Task item: The answer must be every entry, retyped without a single difference.

▬▬▬

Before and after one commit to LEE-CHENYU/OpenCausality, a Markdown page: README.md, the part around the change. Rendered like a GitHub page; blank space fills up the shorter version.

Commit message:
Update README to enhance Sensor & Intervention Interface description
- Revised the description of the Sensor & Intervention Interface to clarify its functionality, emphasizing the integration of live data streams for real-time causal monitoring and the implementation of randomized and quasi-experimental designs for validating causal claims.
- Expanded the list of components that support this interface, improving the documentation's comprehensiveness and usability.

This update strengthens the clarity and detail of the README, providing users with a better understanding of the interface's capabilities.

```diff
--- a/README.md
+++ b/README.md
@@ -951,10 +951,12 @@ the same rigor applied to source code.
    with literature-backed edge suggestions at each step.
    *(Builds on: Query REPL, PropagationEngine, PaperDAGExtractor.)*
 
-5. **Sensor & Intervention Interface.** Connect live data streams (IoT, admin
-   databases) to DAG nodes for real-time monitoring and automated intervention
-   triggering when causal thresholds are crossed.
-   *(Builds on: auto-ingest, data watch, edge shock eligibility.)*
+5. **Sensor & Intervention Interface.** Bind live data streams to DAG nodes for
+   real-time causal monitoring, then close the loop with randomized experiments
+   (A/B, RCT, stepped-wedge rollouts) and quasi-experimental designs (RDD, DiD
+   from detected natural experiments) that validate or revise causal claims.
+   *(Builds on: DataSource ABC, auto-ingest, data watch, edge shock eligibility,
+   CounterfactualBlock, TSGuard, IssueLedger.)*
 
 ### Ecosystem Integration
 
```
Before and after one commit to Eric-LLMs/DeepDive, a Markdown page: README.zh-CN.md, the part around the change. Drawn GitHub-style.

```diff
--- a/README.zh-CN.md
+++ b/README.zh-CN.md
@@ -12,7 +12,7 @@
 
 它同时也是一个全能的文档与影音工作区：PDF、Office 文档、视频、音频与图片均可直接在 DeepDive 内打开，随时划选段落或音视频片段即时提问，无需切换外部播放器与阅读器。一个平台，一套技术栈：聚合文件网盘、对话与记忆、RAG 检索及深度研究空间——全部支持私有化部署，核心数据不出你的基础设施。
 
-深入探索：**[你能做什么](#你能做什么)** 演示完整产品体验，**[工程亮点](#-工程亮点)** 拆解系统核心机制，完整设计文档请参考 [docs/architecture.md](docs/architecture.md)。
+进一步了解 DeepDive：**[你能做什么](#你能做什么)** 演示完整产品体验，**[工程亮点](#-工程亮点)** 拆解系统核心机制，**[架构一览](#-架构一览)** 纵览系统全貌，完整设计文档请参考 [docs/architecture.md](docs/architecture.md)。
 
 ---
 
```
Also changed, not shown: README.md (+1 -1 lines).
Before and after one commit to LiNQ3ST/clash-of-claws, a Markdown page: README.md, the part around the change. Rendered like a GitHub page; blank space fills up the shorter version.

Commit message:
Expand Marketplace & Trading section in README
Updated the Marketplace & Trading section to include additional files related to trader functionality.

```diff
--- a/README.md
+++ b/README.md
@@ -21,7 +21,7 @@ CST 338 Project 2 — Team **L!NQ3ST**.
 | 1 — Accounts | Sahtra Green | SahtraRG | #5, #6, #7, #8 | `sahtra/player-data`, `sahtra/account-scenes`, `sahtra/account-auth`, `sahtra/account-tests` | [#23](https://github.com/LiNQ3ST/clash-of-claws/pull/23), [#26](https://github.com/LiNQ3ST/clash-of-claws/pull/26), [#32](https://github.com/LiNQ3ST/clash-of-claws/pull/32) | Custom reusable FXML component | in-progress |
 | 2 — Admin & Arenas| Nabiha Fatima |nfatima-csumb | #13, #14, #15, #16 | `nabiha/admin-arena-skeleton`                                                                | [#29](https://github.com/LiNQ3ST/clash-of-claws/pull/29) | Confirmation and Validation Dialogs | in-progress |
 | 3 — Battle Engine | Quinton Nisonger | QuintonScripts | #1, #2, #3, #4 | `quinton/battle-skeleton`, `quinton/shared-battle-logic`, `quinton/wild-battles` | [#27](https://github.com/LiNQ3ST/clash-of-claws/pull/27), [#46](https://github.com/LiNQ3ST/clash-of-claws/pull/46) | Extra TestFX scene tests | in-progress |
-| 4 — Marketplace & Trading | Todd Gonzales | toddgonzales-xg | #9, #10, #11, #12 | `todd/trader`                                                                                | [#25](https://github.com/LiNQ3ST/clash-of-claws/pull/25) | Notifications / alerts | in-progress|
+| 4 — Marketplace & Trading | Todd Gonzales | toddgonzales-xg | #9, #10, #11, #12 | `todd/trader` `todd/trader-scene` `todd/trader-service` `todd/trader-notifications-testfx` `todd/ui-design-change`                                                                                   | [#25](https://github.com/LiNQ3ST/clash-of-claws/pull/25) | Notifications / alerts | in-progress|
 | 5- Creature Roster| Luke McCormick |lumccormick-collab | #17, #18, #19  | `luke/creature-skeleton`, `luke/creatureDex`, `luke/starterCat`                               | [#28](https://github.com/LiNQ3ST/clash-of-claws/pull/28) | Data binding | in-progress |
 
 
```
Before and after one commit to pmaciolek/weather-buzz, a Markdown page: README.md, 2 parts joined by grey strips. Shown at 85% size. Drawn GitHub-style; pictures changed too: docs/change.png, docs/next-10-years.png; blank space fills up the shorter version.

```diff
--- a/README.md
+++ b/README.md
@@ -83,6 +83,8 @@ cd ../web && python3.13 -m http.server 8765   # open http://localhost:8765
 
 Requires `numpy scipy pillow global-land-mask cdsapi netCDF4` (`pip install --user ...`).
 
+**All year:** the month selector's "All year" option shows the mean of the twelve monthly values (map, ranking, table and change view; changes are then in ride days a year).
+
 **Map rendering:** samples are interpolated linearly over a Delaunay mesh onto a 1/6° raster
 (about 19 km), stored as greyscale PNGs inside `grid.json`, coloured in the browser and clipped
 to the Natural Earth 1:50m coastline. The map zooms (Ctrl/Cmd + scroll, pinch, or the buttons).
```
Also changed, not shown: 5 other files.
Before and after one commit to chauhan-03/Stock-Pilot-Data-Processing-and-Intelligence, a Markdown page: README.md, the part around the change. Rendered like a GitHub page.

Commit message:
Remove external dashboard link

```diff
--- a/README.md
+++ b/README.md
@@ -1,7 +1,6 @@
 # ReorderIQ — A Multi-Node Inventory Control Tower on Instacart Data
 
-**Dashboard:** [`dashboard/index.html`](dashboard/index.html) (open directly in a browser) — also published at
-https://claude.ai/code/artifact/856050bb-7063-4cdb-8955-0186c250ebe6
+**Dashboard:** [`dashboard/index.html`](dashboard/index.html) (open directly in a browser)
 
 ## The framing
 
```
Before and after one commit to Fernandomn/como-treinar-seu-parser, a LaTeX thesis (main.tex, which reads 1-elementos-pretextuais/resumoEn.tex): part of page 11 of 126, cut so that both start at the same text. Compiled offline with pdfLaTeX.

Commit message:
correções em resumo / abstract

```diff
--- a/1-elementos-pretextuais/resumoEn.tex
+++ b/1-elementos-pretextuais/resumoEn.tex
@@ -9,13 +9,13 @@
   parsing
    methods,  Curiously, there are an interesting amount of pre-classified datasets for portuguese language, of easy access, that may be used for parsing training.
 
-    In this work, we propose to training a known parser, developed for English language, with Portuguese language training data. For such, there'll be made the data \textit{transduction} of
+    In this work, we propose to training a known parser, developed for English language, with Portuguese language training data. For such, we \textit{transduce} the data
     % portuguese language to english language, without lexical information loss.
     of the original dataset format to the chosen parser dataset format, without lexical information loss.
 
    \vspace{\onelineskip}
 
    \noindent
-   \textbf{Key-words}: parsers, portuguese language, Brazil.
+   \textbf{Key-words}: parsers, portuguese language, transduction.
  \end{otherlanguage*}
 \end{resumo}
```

▬▬▬

Response:
Before and after one commit to LEE-CHENYU/OpenCausality, a Markdown page: README.md, the part around the change. Rendered like a GitHub page; blank space fills up the shorter version.

Commit message:
Update README to enhance Sensor & Intervention Interface description
- Revised the description of the Sensor & Intervention Interface to clarify its functionality, emphasizing the integration of live data streams for real-time causal monitoring and the implementation of randomized and quasi-experimental designs for validating causal claims.
- Expanded the list of components that support this interface, improving the documentation's comprehensiveness and usability.

This update strengthens the clarity and detail of the README, providing users with a better understanding of the interface's capabilities.

```diff
--- a/README.md
+++ b/README.md
@@ -951,10 +951,12 @@ the same rigor applied to source code.
    with literature-backed edge suggestions at each step.
    *(Builds on: Query REPL, PropagationEngine, PaperDAGExtractor.)*
 
-5. **Sensor & Intervention Interface.** Connect live data streams (IoT, admin
-   databases) to DAG nodes for real-time monitoring and automated intervention
-   triggering when causal thresholds are crossed.
-   *(Builds on: auto-ingest, data watch, edge shock eligibility.)*
+5. **Sensor & Intervention Interface.** Bind live data streams to DAG nodes for
+   real-time causal monitoring, then close the loop with randomized experiments
+   (A/B, RCT, stepped-wedge rollouts) and quasi-experimental designs (RDD, DiD
+   from detected natural experiments) that validate or revise causal claims.
+   *(Builds on: DataSource ABC, auto-ingest, data watch, edge shock eligibility,
+   CounterfactualBlock, TSGuard, IssueLedger.)*
 
 ### Ecosystem Integration
 
```
Before and after one commit to Eric-LLMs/DeepDive, a Markdown page: README.zh-CN.md, the part around the change. Drawn GitHub-style.

```diff
--- a/README.zh-CN.md
+++ b/README.zh-CN.md
@@ -12,7 +12,7 @@
 
 它同时也是一个全能的文档与影音工作区：PDF、Office 文档、视频、音频与图片均可直接在 DeepDive 内打开，随时划选段落或音视频片段即时提问，无需切换外部播放器与阅读器。一个平台，一套技术栈：聚合文件网盘、对话与记忆、RAG 检索及深度研究空间——全部支持私有化部署，核心数据不出你的基础设施。
 
-深入探索：**[你能做什么](#你能做什么)** 演示完整产品体验，**[工程亮点](#-工程亮点)** 拆解系统核心机制，完整设计文档请参考 [docs/architecture.md](docs/architecture.md)。
+进一步了解 DeepDive：**[你能做什么](#你能做什么)** 演示完整产品体验，**[工程亮点](#-工程亮点)** 拆解系统核心机制，**[架构一览](#-架构一览)** 纵览系统全貌，完整设计文档请参考 [docs/architecture.md](docs/architecture.md)。
 
 ---
 
```
Also changed, not shown: README.md (+1 -1 lines).
Before and after one commit to LiNQ3ST/clash-of-claws, a Markdown page: README.md, the part around the change. Rendered like a GitHub page; blank space fills up the shorter version.

Commit message:
Expand Marketplace & Trading section in README
Updated the Marketplace & Trading section to include additional files related to trader functionality.

```diff
--- a/README.md
+++ b/README.md
@@ -21,7 +21,7 @@ CST 338 Project 2 — Team **L!NQ3ST**.
 | 1 — Accounts | Sahtra Green | SahtraRG | #5, #6, #7, #8 | `sahtra/player-data`, `sahtra/account-scenes`, `sahtra/account-auth`, `sahtra/account-tests` | [#23](https://github.com/LiNQ3ST/clash-of-claws/pull/23), [#26](https://github.com/LiNQ3ST/clash-of-claws/pull/26), [#32](https://github.com/LiNQ3ST/clash-of-claws/pull/32) | Custom reusable FXML component | in-progress |
 | 2 — Admin & Arenas| Nabiha Fatima |nfatima-csumb | #13, #14, #15, #16 | `nabiha/admin-arena-skeleton`                                                                | [#29](https://github.com/LiNQ3ST/clash-of-claws/pull/29) | Confirmation and Validation Dialogs | in-progress |
 | 3 — Battle Engine | Quinton Nisonger | QuintonScripts | #1, #2, #3, #4 | `quinton/battle-skeleton`, `quinton/shared-battle-logic`, `quinton/wild-battles` | [#27](https://github.com/LiNQ3ST/clash-of-claws/pull/27), [#46](https://github.com/LiNQ3ST/clash-of-claws/pull/46) | Extra TestFX scene tests | in-progress |
-| 4 — Marketplace & Trading | Todd Gonzales | toddgonzales-xg | #9, #10, #11, #12 | `todd/trader`                                                                                | [#25](https://github.com/LiNQ3ST/clash-of-claws/pull/25) | Notifications / alerts | in-progress|
+| 4 — Marketplace & Trading | Todd Gonzales | toddgonzales-xg | #9, #10, #11, #12 | `todd/trader` `todd/trader-scene` `todd/trader-service` `todd/trader-notifications-testfx` `todd/ui-design-change`                                                                                   | [#25](https://github.com/LiNQ3ST/clash-of-claws/pull/25) | Notifications / alerts | in-progress|
 | 5- Creature Roster| Luke McCormick |lumccormick-collab | #17, #18, #19  | `luke/creature-skeleton`, `luke/creatureDex`, `luke/starterCat`                               | [#28](https://github.com/LiNQ3ST/clash-of-claws/pull/28) | Data binding | in-progress |
 
 
```
Before and after one commit to pmaciolek/weather-buzz, a Markdown page: README.md, 2 parts joined by grey strips. Shown at 85% size. Drawn GitHub-style; pictures changed too: docs/change.png, docs/next-10-years.png; blank space fills up the shorter version.

```diff
--- a/README.md
+++ b/README.md
@@ -83,6 +83,8 @@ cd ../web && python3.13 -m http.server 8765   # open http://localhost:8765
 
 Requires `numpy scipy pillow global-land-mask cdsapi netCDF4` (`pip install --user ...`).
 
+**All year:** the month selector's "All year" option shows the mean of the twelve monthly values (map, ranking, table and change view; changes are then in ride days a year).
+
 **Map rendering:** samples are interpolated linearly over a Delaunay mesh onto a 1/6° raster
 (about 19 km), stored as greyscale PNGs inside `grid.json`, coloured in the browser and clipped
 to the Natural Earth 1:50m coastline. The map zooms (Ctrl/Cmd + scroll, pinch, or the buttons).
```
Also changed, not shown: 5 other files.
Before and after one commit to chauhan-03/Stock-Pilot-Data-Processing-and-Intelligence, a Markdown page: README.md, the part around the change. Rendered like a GitHub page.

Commit message:
Remove external dashboard link

```diff
--- a/README.md
+++ b/README.md
@@ -1,7 +1,6 @@
 # ReorderIQ — A Multi-Node Inventory Control Tower on Instacart Data
 
-**Dashboard:** [`dashboard/index.html`](dashboard/index.html) (open directly in a browser) — also published at
-https://claude.ai/code/artifact/856050bb-7063-4cdb-8955-0186c250ebe6
+**Dashboard:** [`dashboard/index.html`](dashboard/index.html) (open directly in a browser)
 
 ## The framing
 
```
Before and after one commit to Fernandomn/como-treinar-seu-parser, a LaTeX thesis (main.tex, which reads 1-elementos-pretextuais/resumoEn.tex): part of page 11 of 126, cut so that both start at the same text. Compiled offline with pdfLaTeX.

Commit message:
correções em resumo / abstract

```diff
--- a/1-elementos-pretextuais/resumoEn.tex
+++ b/1-elementos-pretextuais/resumoEn.tex
@@ -9,13 +9,13 @@
   parsing
    methods,  Curiously, there are an interesting amount of pre-classified datasets for portuguese language, of easy access, that may be used for parsing training.
 
-    In this work, we propose to training a known parser, developed for English language, with Portuguese language training data. For such, there'll be made the data \textit{transduction} of
+    In this work, we propose to training a known parser, developed for English language, with Portuguese language training data. For such, we \textit{transduce} the data
     % portuguese language to english language, without lexical information loss.
     of the original dataset format to the chosen parser dataset format, without lexical information loss.
 
    \vspace{\onelineskip}
 
    \noindent
-   \textbf{Key-words}: parsers, portuguese language, Brazil.
+   \textbf{Key-words}: parsers, portuguese language, transduction.
  \end{otherlanguage*}
 \end{resumo}
```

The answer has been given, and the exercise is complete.